(Instructions to follow):
Copy out each line of the data that includes the string "form".

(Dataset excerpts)

==================================================

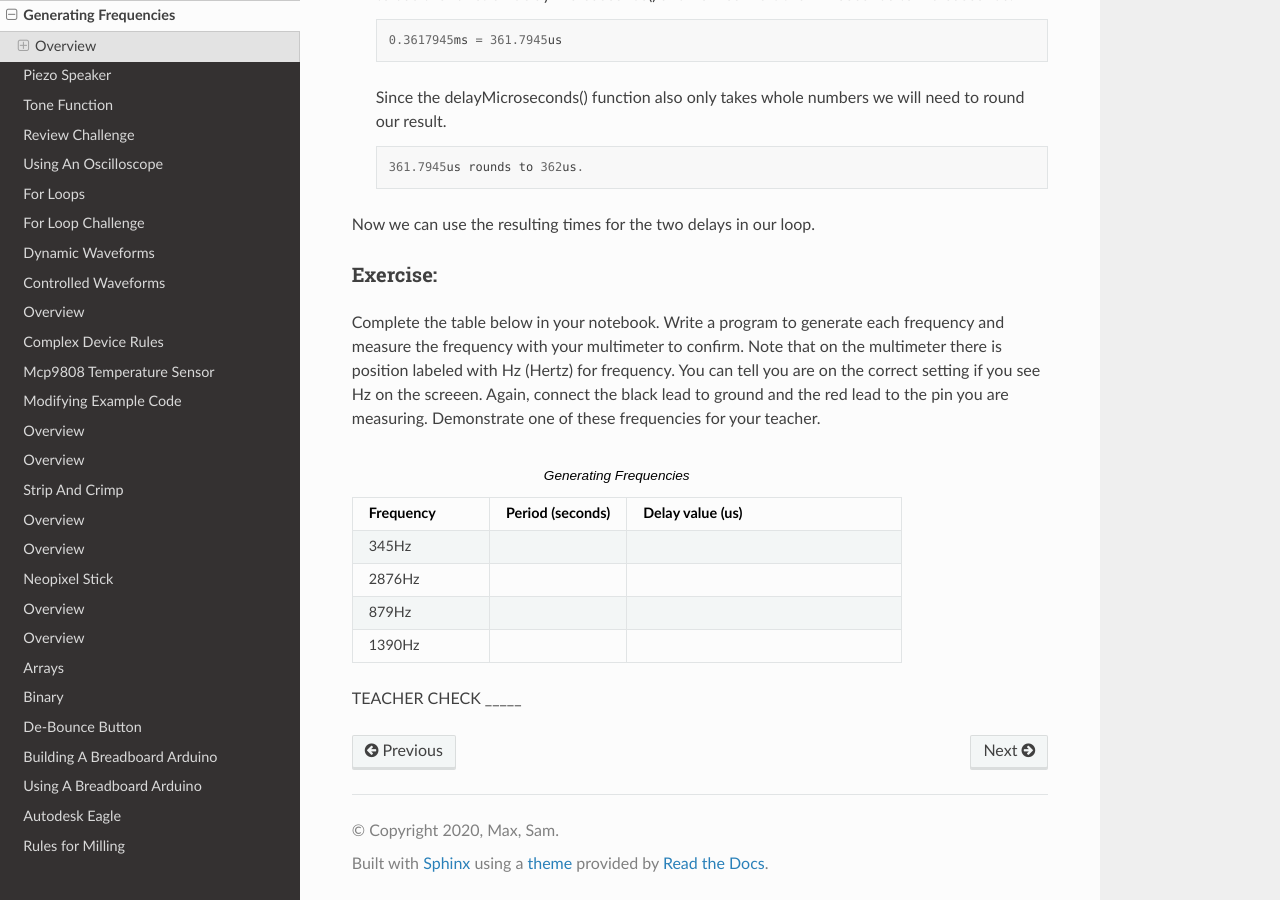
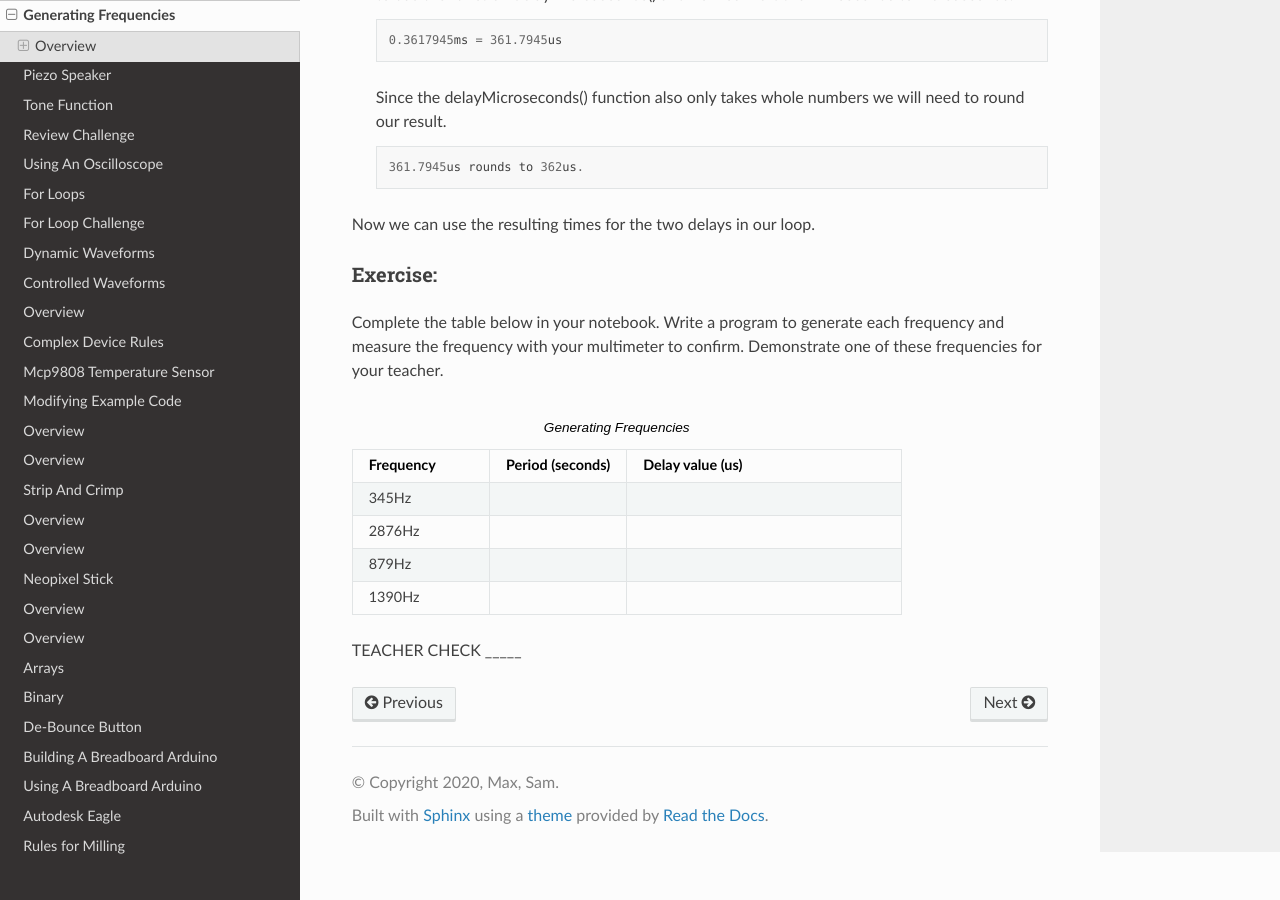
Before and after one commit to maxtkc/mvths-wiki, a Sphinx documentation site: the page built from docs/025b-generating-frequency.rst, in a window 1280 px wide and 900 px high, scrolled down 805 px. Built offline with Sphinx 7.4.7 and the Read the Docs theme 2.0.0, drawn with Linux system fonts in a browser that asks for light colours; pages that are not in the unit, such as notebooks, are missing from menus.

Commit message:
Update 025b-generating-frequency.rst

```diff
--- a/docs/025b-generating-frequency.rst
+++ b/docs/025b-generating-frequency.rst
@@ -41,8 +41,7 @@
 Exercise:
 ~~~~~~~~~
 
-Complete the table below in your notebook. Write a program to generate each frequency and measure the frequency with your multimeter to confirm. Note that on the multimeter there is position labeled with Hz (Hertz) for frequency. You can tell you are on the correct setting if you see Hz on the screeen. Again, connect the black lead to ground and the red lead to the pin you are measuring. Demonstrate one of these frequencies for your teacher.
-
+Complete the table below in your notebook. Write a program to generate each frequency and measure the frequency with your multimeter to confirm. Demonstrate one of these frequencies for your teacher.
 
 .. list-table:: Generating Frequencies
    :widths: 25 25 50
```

==================================================

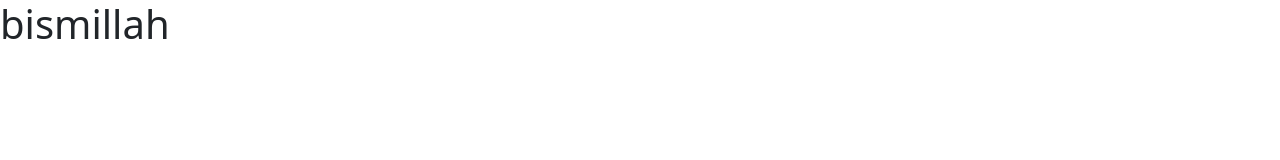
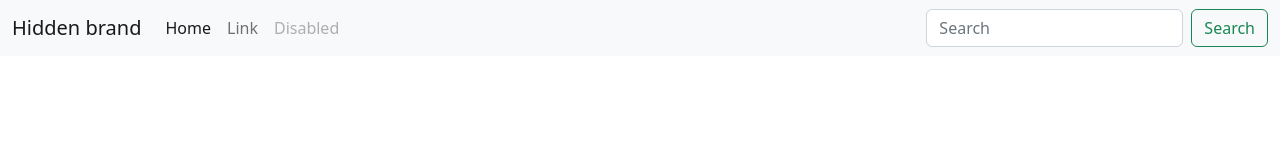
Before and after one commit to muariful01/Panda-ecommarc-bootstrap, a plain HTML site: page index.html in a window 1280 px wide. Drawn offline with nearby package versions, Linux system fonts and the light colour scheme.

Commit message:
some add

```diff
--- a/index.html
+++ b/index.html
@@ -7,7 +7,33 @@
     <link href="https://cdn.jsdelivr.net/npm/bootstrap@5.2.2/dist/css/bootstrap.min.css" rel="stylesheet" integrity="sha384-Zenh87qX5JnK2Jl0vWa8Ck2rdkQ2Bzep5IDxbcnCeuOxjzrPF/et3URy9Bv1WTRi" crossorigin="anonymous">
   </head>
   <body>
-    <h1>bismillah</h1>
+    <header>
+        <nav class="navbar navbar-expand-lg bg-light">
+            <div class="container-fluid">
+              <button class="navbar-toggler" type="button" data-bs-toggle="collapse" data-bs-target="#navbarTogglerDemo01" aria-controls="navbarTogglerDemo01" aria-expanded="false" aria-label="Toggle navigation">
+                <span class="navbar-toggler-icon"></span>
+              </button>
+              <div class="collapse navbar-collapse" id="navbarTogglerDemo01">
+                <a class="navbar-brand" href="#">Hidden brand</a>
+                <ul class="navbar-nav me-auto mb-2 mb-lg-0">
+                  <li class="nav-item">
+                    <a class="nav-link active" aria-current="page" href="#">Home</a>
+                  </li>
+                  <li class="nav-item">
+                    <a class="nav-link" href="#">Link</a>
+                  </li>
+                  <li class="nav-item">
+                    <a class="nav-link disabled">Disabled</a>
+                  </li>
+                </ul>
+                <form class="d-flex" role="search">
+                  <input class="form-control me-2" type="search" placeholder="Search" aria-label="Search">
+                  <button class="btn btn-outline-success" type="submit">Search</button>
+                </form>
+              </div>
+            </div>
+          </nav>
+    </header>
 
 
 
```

==================================================

(Exercise answer):
+                <form class="d-flex" role="search">
+                  <input class="form-control me-2" type="search" placeholder="Search" aria-label="Search">
+                </form>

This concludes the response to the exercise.